On January 7, 2000 at 3 p.m., KFMS flipped to top 40 as "101.9 KISS-FM". KFMS simulcast KIIS-FM in Los Angeles, including Rick Dees' weekday morning program, while Buck Head from WFLZ-FM in Tampa hosted weeknights.[2] The Buck Head Show was later syndicated back to KYSR (Star 98.7) in Los Angeles until he was eventually transferred to that market.

The grouping of KIIS-FM (102.7 FM) in Los Angeles, KIIS (1220 AM) in Santa Clarita, California,[3] KAVS (97.7 FM) in the Antelope Valley, KYHT (105.3 FM) in Barstow/Victor Valley, and KFMS in Las Vegas created nearly continuous coverage of KIIS-FM between Los Angeles and Las Vegas. However, KFMS was branded as "KISS" instead of "KIIS".

Over time, KFMS began adding more local disc jockeys, including Kate and Rick Kelly from KQOL-FM (93.1 FM). After KYHT flipped to hot adult contemporary in 2001, KFMS discontinued its simulcast of KIIS-FM, adjusted its format to include more hip hop music, and added a local morning show hosted by Trejo and Nikki. The station continued to air the nationally syndicated Rick Dees Weekly Top 40 program.

In December 2002, 101.9 Kiss-FM signed off and KFMS began stunting for several days with a loop of "Welcome to the Jungle" by Guns N' Roses.

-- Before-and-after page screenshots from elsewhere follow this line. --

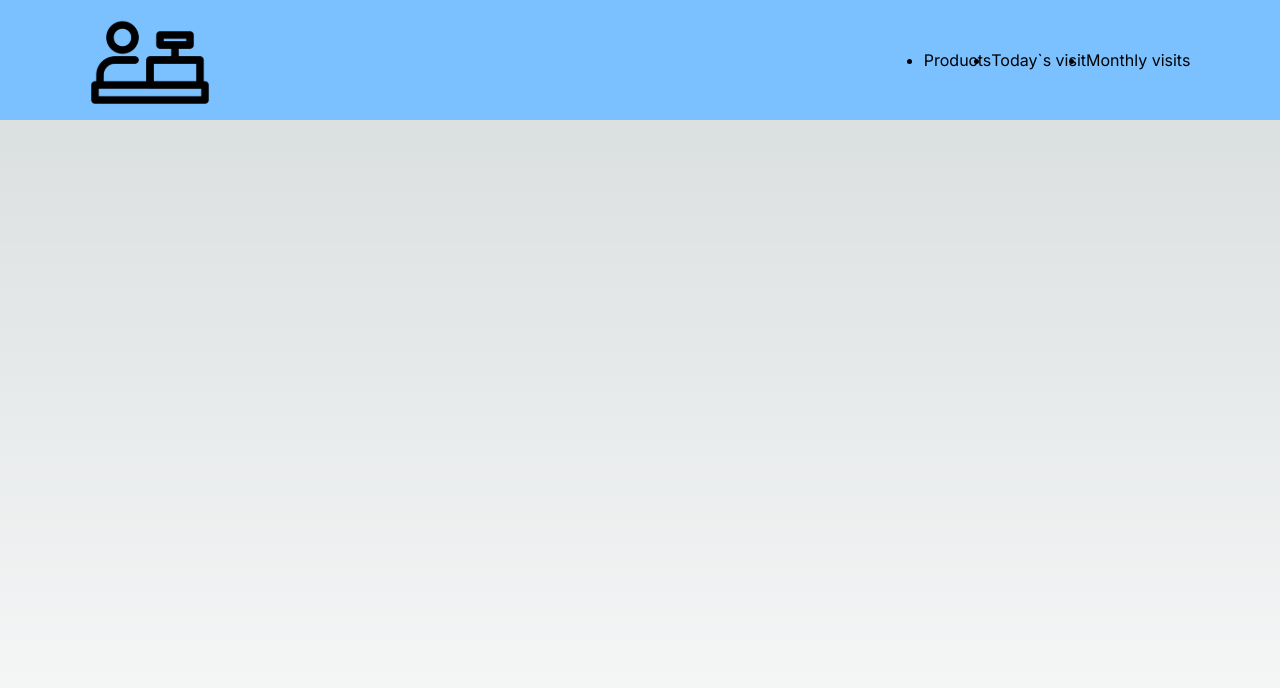
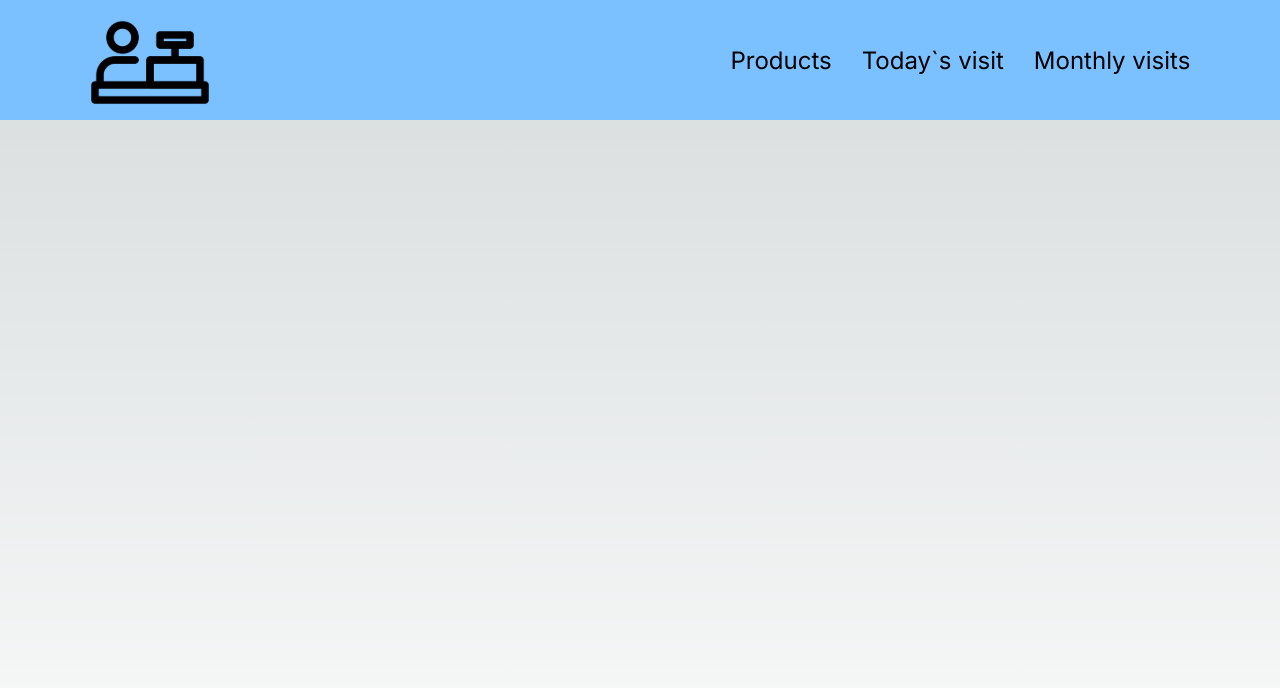
Before and after one commit to ZinetsVO/cashier, a Next.js app: page / in a window 1280 px wide. Shown: the top 688 px of the page. Built offline with nearby package versions, Linux system fonts and the light colour scheme.

Commit message:
header done

```diff
--- a/src/app/globals.css
+++ b/src/app/globals.css
@@ -1,4 +1,5 @@
 :root {
+  --text-font: 24px;
   --max-width: 1100px;
   --border-radius: 12px;
   --font-mono: ui-monospace, Menlo, Monaco, 'Cascadia Mono', 'Segoe UI Mono',
--- a/src/components/Layout/Header/style.module.css
+++ b/src/components/Layout/Header/style.module.css
@@ -11,6 +11,11 @@
 }
 
 .nav__list {
+    list-style: none;
     display: flex;
-    justify-content: space-between;
+    gap: 30px;
 }
+
+.header__item a {
+    font-size: var(--text-font);
+}
```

In January 2003, the station debuted a rhythmic contemporary format with the branding "Wild 102" and the slogan "Where Hip Hop Lives"; the call letters changed to KWID. On November 15, 2004, KWID flipped to Mexican oldies as "La Preciosa 101.9".[4]

Lotus era (2008-present)Edit

In May 2008, Lotus Communications acquired KWID in a three-station swap with Clear Channel. In exchange for KZEP-FM in San Antonio, Lotus also received KBKO-FM in Bakersfield, California.[5] The new owner changed KWID to a Spanish adult hits format, branded "La Buena 101.9".

ReferencesEdit

  1. ^ "Stations & Cable Trading" (PDF). Broadcasting & Cable. R.R. Bowker. February 3, 1997. p. 30. Retrieved June 28, 2019.
  2. ^ "Vegas Wins Another CHR As KFMS Flips" (PDF). Radio & Records. January 14, 2000. p. 19. Retrieved June 28, 2019.
  3. ^ "Rumbles" (PDF). Radio & Records. March 22, 2002. p. 26. Retrieved May 15, 2018.
  4. ^ https://www.americanradiohistory.com/Archive-RandR/2000s/2004/RR-2004-11-19.pdf[bare URL PDF]
  5. ^ "Clear Channel Swaps Stations With Lotus". All Access. All Access Music Group. May 15, 2008. Retrieved June 28, 2019.

External linksEdit

Coordinates: 35°56′44″N 115°02′34″W / 35.9455°N 115.0428°W / 35.9455; -115.0428